WORK TO BE COMPLETED: The text of every record, exactly as given and with no pictures, should be your output.

PROVIDED ENTRIES:
= Beginning of Section =

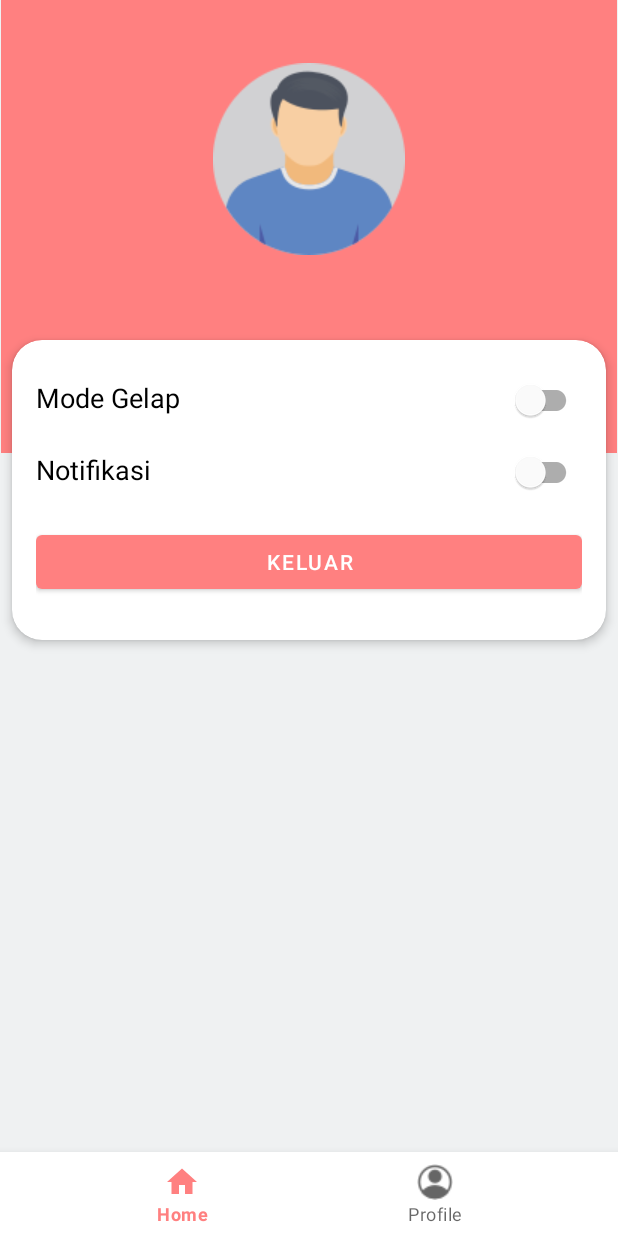
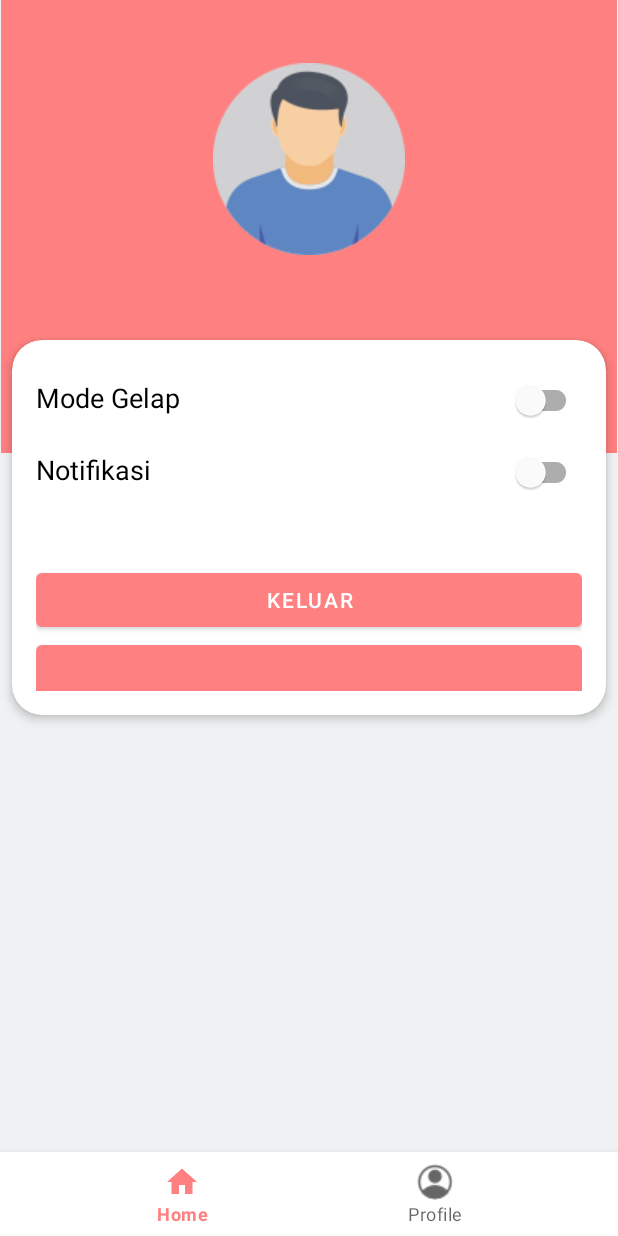
Before and after one commit to JonathanAlzndr/RescueHub, an Android app: the ProfileFragment screen opened through its navigation route, on a phone screen of 412 x 824 dp. Run offline under Robolectric (Android 15) with nearby library versions, the phone set to English and light mode, and no system bars; our stand-ins replace navigation-ui; 1 statement that could not run was skipped.

Commit message:
Implemented Maps

```diff
--- a/app/build.gradle.kts
+++ b/app/build.gradle.kts
@@ -1,6 +1,7 @@
 plugins {
     alias(libs.plugins.android.application)
     alias(libs.plugins.jetbrains.kotlin.android)
+    alias(libs.plugins.google.android.libraries.mapsplatform.secrets.gradle.plugin)
 }
 
 android {
@@ -52,6 +53,7 @@ dependencies {
     implementation(libs.androidx.navigation.fragment.ktx)
     implementation(libs.androidx.navigation.ui.ktx)
     implementation(libs.androidx.activity)
+    implementation(libs.play.services.maps)
     testImplementation(libs.junit)
     implementation(libs.retrofit2.converter.gson)
     implementation(libs.retrofit)
--- a/app/src/main/java/com/example/rescuehub/ui/profile/ProfileFragment.kt
+++ b/app/src/main/java/com/example/rescuehub/ui/profile/ProfileFragment.kt
@@ -10,6 +10,7 @@ import androidx.fragment.app.viewModels
 import com.example.rescuehub.databinding.FragmentProfileBinding
 import com.example.rescuehub.ui.factory.ViewModelFactory
 import com.example.rescuehub.ui.login.LoginActivity
+import com.example.rescuehub.ui.map.MapsActivity
 
 class ProfileFragment : Fragment() {
 
@@ -60,6 +61,10 @@ class ProfileFragment : Fragment() {
             startActivity(intent)
         }
 
+        binding.btnMap.setOnClickListener {
+            startActivity(Intent(requireActivity(), MapsActivity::class.java))
+        }
+
     }
 
     override fun onDestroyView() {
--- a/app/src/main/res/layout/fragment_profile.xml
+++ b/app/src/main/res/layout/fragment_profile.xml
@@ -20,9 +20,9 @@
         android:id="@+id/iv_profile"
         android:layout_width="wrap_content"
         android:layout_height="wrap_content"
+        android:layout_marginVertical="42dp"
         android:src="@drawable/man_128"
         app:layout_constraintEnd_toEndOf="parent"
-        android:layout_marginVertical="42dp"
         app:layout_constraintStart_toStartOf="parent"
         app:layout_constraintTop_toTopOf="parent" />
 
@@ -43,13 +43,13 @@
     <androidx.cardview.widget.CardView
         android:id="@+id/card_view"
         android:layout_width="match_parent"
-        android:layout_height="200dp"
+        android:layout_height="250dp"
         android:layout_margin="8dp"
         android:layout_marginVertical="16dp"
         android:padding="4dp"
-        app:cardElevation="4dp"
         app:cardBackgroundColor="@color/white"
         app:cardCornerRadius="20dp"
+        app:cardElevation="4dp"
         app:layout_constraintEnd_toEndOf="parent"
         app:layout_constraintHorizontal_bias="1.0"
         app:layout_constraintStart_toStartOf="parent"
@@ -118,6 +118,13 @@
                 app:layout_constraintStart_toStartOf="@id/linear_2"
                 app:layout_constraintTop_toBottomOf="@id/linear_2" />
 
+            <Button
+                android:id="@+id/btn_map"
+                android:layout_width="match_parent"
+                android:layout_height="wrap_content"
+                app:layout_constraintEnd_toEndOf="@id/btn_logout"
+                app:layout_constraintStart_toStartOf="@id/btn_logout"
+                app:layout_constraintTop_toBottomOf="@id/btn_logout" />
         </androidx.constraintlayout.widget.ConstraintLayout>
     </androidx.cardview.widget.CardView>
 
--- a/app/src/main/res/values/strings.xml
+++ b/app/src/main/res/values/strings.xml
@@ -29,4 +29,5 @@
     <string name="notifikasi">Notifikasi</string>
     <string name="keluar">Keluar</string>
     <string name="selamat_datang_n_s">Selamat Datang\n%s</string>
+    <string name="title_activity_maps">MapsActivity</string>
 </resources>
--- a/build.gradle.kts
+++ b/build.gradle.kts
@@ -2,4 +2,5 @@
 plugins {
     alias(libs.plugins.android.application) apply false
     alias(libs.plugins.jetbrains.kotlin.android) apply false
+    alias(libs.plugins.google.android.libraries.mapsplatform.secrets.gradle.plugin) apply false
 }
--- a/gradle/libs.versions.toml
+++ b/gradle/libs.versions.toml
@@ -22,6 +22,8 @@ converterGson = "2.9.0"
 datastorePreferences = "1.0.0"
 kotlinxCoroutinesAndroid = "1.5.2"
 kotlinxCoroutinesCore = "1.5.2"
+googleAndroidLibrariesMapsplatformSecretsGradlePlugin = "2.0.1"
+playServicesMaps = "18.1.0"
 
 
 [libraries]
@@ -46,7 +48,9 @@ androidx-navigation-fragment-ktx = { group = "androidx.navigation", name = "navi
 androidx-navigation-ui-ktx = { group = "androidx.navigation", name = "navigation-ui-ktx", version.ref = "navigationUiKtx" }
 retrofit = { module = "com.squareup.retrofit2:retrofit", version.ref = "retrofit" }
 androidx-activity = { group = "androidx.activity", name = "activity", version.ref = "activity" }
+play-services-maps = { group = "com.google.android.gms", name = "play-services-maps", version.ref = "playServicesMaps" }
 
 [plugins]
 android-application = { id = "com.android.application", version.ref = "agp" }
 jetbrains-kotlin-android = { id = "org.jetbrains.kotlin.android", version.ref = "kotlin" }
+google-android-libraries-mapsplatform-secrets-gradle-plugin = { id = "com.google.android.libraries.mapsplatform.secrets-gradle-plugin", version.ref = "googleAndroidLibrariesMapsplatformSecretsGradlePlugin" }
```
Also changed, not shown: app/src/main/AndroidManifest.xml (+19 -0 lines), app/src/main/java/com/example/rescuehub/ui/map/MapsActivity.kt (added, +48 -0 lines), app/src/main/res/layout/activity_maps.xml (added, +9 -0 lines).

= End of Section =

TASK SOLUTION:
Before and after one commit to JonathanAlzndr/RescueHub, an Android app: the ProfileFragment screen opened through its navigation route, on a phone screen of 412 x 824 dp. Run offline under Robolectric (Android 15) with nearby library versions, the phone set to English and light mode, and no system bars; our stand-ins replace navigation-ui; 1 statement that could not run was skipped.

Commit message:
Implemented Maps

```diff
--- a/app/build.gradle.kts
+++ b/app/build.gradle.kts
@@ -1,6 +1,7 @@
 plugins {
     alias(libs.plugins.android.application)
     alias(libs.plugins.jetbrains.kotlin.android)
+    alias(libs.plugins.google.android.libraries.mapsplatform.secrets.gradle.plugin)
 }
 
 android {
@@ -52,6 +53,7 @@ dependencies {
     implementation(libs.androidx.navigation.fragment.ktx)
     implementation(libs.androidx.navigation.ui.ktx)
     implementation(libs.androidx.activity)
+    implementation(libs.play.services.maps)
     testImplementation(libs.junit)
     implementation(libs.retrofit2.converter.gson)
     implementation(libs.retrofit)
--- a/app/src/main/java/com/example/rescuehub/ui/profile/ProfileFragment.kt
+++ b/app/src/main/java/com/example/rescuehub/ui/profile/ProfileFragment.kt
@@ -10,6 +10,7 @@ import androidx.fragment.app.viewModels
 import com.example.rescuehub.databinding.FragmentProfileBinding
 import com.example.rescuehub.ui.factory.ViewModelFactory
 import com.example.rescuehub.ui.login.LoginActivity
+import com.example.rescuehub.ui.map.MapsActivity
 
 class ProfileFragment : Fragment() {
 
@@ -60,6 +61,10 @@ class ProfileFragment : Fragment() {
             startActivity(intent)
         }
 
+        binding.btnMap.setOnClickListener {
+            startActivity(Intent(requireActivity(), MapsActivity::class.java))
+        }
+
     }
 
     override fun onDestroyView() {
--- a/app/src/main/res/layout/fragment_profile.xml
+++ b/app/src/main/res/layout/fragment_profile.xml
@@ -20,9 +20,9 @@
         android:id="@+id/iv_profile"
         android:layout_width="wrap_content"
         android:layout_height="wrap_content"
+        android:layout_marginVertical="42dp"
         android:src="@drawable/man_128"
         app:layout_constraintEnd_toEndOf="parent"
-        android:layout_marginVertical="42dp"
         app:layout_constraintStart_toStartOf="parent"
         app:layout_constraintTop_toTopOf="parent" />
 
@@ -43,13 +43,13 @@
     <androidx.cardview.widget.CardView
         android:id="@+id/card_view"
         android:layout_width="match_parent"
-        android:layout_height="200dp"
+        android:layout_height="250dp"
         android:layout_margin="8dp"
         android:layout_marginVertical="16dp"
         android:padding="4dp"
-        app:cardElevation="4dp"
         app:cardBackgroundColor="@color/white"
         app:cardCornerRadius="20dp"
+        app:cardElevation="4dp"
         app:layout_constraintEnd_toEndOf="parent"
         app:layout_constraintHorizontal_bias="1.0"
         app:layout_constraintStart_toStartOf="parent"
@@ -118,6 +118,13 @@
                 app:layout_constraintStart_toStartOf="@id/linear_2"
                 app:layout_constraintTop_toBottomOf="@id/linear_2" />
 
+            <Button
+                android:id="@+id/btn_map"
+                android:layout_width="match_parent"
+                android:layout_height="wrap_content"
+                app:layout_constraintEnd_toEndOf="@id/btn_logout"
+                app:layout_constraintStart_toStartOf="@id/btn_logout"
+                app:layout_constraintTop_toBottomOf="@id/btn_logout" />
         </androidx.constraintlayout.widget.ConstraintLayout>
     </androidx.cardview.widget.CardView>
 
--- a/app/src/main/res/values/strings.xml
+++ b/app/src/main/res/values/strings.xml
@@ -29,4 +29,5 @@
     <string name="notifikasi">Notifikasi</string>
     <string name="keluar">Keluar</string>
     <string name="selamat_datang_n_s">Selamat Datang\n%s</string>
+    <string name="title_activity_maps">MapsActivity</string>
 </resources>
--- a/build.gradle.kts
+++ b/build.gradle.kts
@@ -2,4 +2,5 @@
 plugins {
     alias(libs.plugins.android.application) apply false
     alias(libs.plugins.jetbrains.kotlin.android) apply false
+    alias(libs.plugins.google.android.libraries.mapsplatform.secrets.gradle.plugin) apply false
 }
--- a/gradle/libs.versions.toml
+++ b/gradle/libs.versions.toml
@@ -22,6 +22,8 @@ converterGson = "2.9.0"
 datastorePreferences = "1.0.0"
 kotlinxCoroutinesAndroid = "1.5.2"
 kotlinxCoroutinesCore = "1.5.2"
+googleAndroidLibrariesMapsplatformSecretsGradlePlugin = "2.0.1"
+playServicesMaps = "18.1.0"
 
 
 [libraries]
@@ -46,7 +48,9 @@ androidx-navigation-fragment-ktx = { group = "androidx.navigation", name = "navi
 androidx-navigation-ui-ktx = { group = "androidx.navigation", name = "navigation-ui-ktx", version.ref = "navigationUiKtx" }
 retrofit = { module = "com.squareup.retrofit2:retrofit", version.ref = "retrofit" }
 androidx-activity = { group = "androidx.activity", name = "activity", version.ref = "activity" }
+play-services-maps = { group = "com.google.android.gms", name = "play-services-maps", version.ref = "playServicesMaps" }
 
 [plugins]
 android-application = { id = "com.android.application", version.ref = "agp" }
 jetbrains-kotlin-android = { id = "org.jetbrains.kotlin.android", version.ref = "kotlin" }
+google-android-libraries-mapsplatform-secrets-gradle-plugin = { id = "com.google.android.libraries.mapsplatform.secrets-gradle-plugin", version.ref = "googleAndroidLibrariesMapsplatformSecretsGradlePlugin" }
```
Also changed, not shown: app/src/main/AndroidManifest.xml (+19 -0 lines), app/src/main/java/com/example/rescuehub/ui/map/MapsActivity.kt (added, +48 -0 lines), app/src/main/res/layout/activity_maps.xml (added, +9 -0 lines).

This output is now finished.